Controversies surrounding Uber tend to fall into two different categories: either horror stories of lapses in rider safety or the debate over whether the company’s drivers should be considered employees as opposed to private contractors.
But there may be a connection between those two seemingly disparate situations.
The San Francisco and Los Angeles district attorneys have accused Uber of failing to uncover serious crimes on the records of some drivers allowed to operate in the two cities. The attorneys said they discovered 25 drivers in the two cities whose criminal records had gone undetected, and at least some records included felonies. Notably, one of the drivers whose criminal record went undetected was a convicted murderer who spent 26 years behind bars.
The discovery would appear to put pressure on Uber to adopt a more thorough background check process in order to stay in consumers’ good graces. But there's more at stake here: If the company does adopt more rigorous background checks, which could include fingerprinting, drivers seeking classification as employees could try to use the move as evidence they are indeed employees and not private contractors, says one labor attorney.
The issue at hand is how much control Uber exercises over its drivers, according to Aimee E. Delaney, leader of the? Labor & Employment Practice Group at the Chicago headquarters of Hinshaw & Culbertson LLP. Generally speaking, evidence of an employer attempting to control a person's behavior can be used to determine that the worker is an employee.
One question that can help determine if someone is an employee is "Does the company control or have the right to control what the worker does and how the worker does his or her job?" according to the IRS website. So theoretically, asking someone to take an extra step to show they are qualified to do the work could constitute a form of control. The IRS admits however, "There is no 'magic' or set number of factors that 'makes' the worker an employee or an independent contractor" when it comes to control.
“I sympathize with where they are at because I think they are in a difficult position,” Delaney says of Uber, adding that the company has to "walk kind of a fine line.”
If the company simply ran background check materials through an additional database, that probably wouldn’t feed the case of drivers seeking employee classification. But if Uber puts a new requirement on drivers to be fingerprinted, that might come up in such a labor dispute.
Delaney, who represents employers in labor arbitrations, says that while fingerprinting wouldn't necesarily provide enough fodder to nudge drivers into classifications as employees, she imagines it’s an idea that has crossed the minds of Uber’s legal team.
Companies relying on 1099 employees or private contractors regularly use quick-turnaround background check companies to provide consumers with a sense of security. At least in the case of ridesharing companies, these background checks don’t always meet the rigor of checks required for taxi drivers in certain areas. In some cases, companies offering the checks can tweak them to fit local procedures.
Members of Congress have in the past asked Uber, Lyft, and Sidecar to incorporate fingerprinting into their background checks. The eight legislators contended that state-regulated taxi companies regularly went through such procedures.

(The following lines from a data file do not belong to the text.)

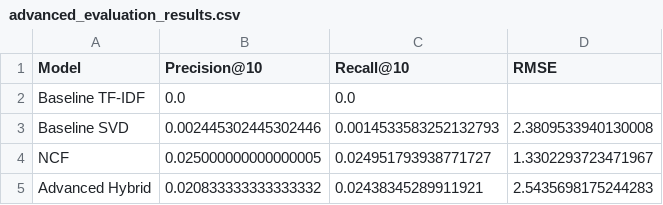
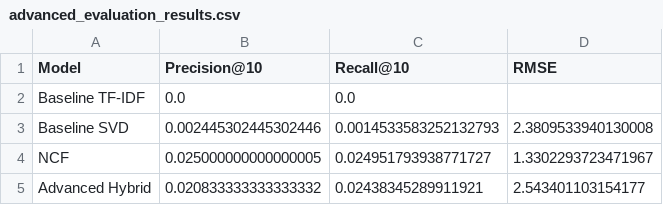
Before and after one commit to maryamzaman30/Data-Driven-Personalized-Educational-Content-Recommendation-System, a CSV file: data/cleaned/advanced_evaluation_results.csv, drawn as a sheet.

```diff
--- a/data/cleaned/advanced_evaluation_results.csv
+++ b/data/cleaned/advanced_evaluation_results.csv
@@ -4,2 +4,2 @@ Baseline SVD,0.002445302445302446,0.0014533583252132793,2.3809533940130008
 NCF,0.025000000000000005,0.024951793938771727,1.3302293723471967
-Advanced Hybrid,0.020833333333333332,0.02438345289911921,2.5435698175244283
+Advanced Hybrid,0.020833333333333332,0.02438345289911921,2.543401103154177
```
Also changed, not shown: data/cleaned/hybrid_tuning_results_updated.csv, 9 other files.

And the San Francisco and Los Angeles district attorneys have asserted that Uber’s background check processes could not have uncovered the criminal records of the 25 drivers in question, in part because the process doesn’t use biometric identifiers like fingerprinting, according to the New York Times.

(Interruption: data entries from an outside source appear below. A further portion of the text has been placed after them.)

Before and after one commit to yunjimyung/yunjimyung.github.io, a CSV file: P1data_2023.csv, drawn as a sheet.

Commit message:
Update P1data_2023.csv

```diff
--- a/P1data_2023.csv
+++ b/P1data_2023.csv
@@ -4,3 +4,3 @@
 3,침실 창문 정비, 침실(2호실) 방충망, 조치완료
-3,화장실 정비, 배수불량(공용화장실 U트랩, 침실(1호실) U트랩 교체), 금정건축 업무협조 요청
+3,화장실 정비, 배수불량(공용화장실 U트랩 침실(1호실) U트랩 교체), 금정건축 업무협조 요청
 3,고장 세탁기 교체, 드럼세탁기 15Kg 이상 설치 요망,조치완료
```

Uber told the Times that the service typically used by taxi companies for background checks, Live Scan, was not necessarily more accurate than what Uber uses.
“The reality is that neither is 100 percent foolproof--as we discovered last year when putting hundreds of people through our checks who identified themselves as taxi drivers,” an Uber statement said. “That process uncovered convictions for D.U.I., rape, attempted murder, child abuse, and violence.”
In addition to calling into question the effectiveness of the checks taxi companies use, Uber has also argued that the fingerprinting requirement is too onerous and may make it harder for the company to keep up a steady stream of new drivers.
Uber was contacted with a request for comment, and this post will be updated if the company responds.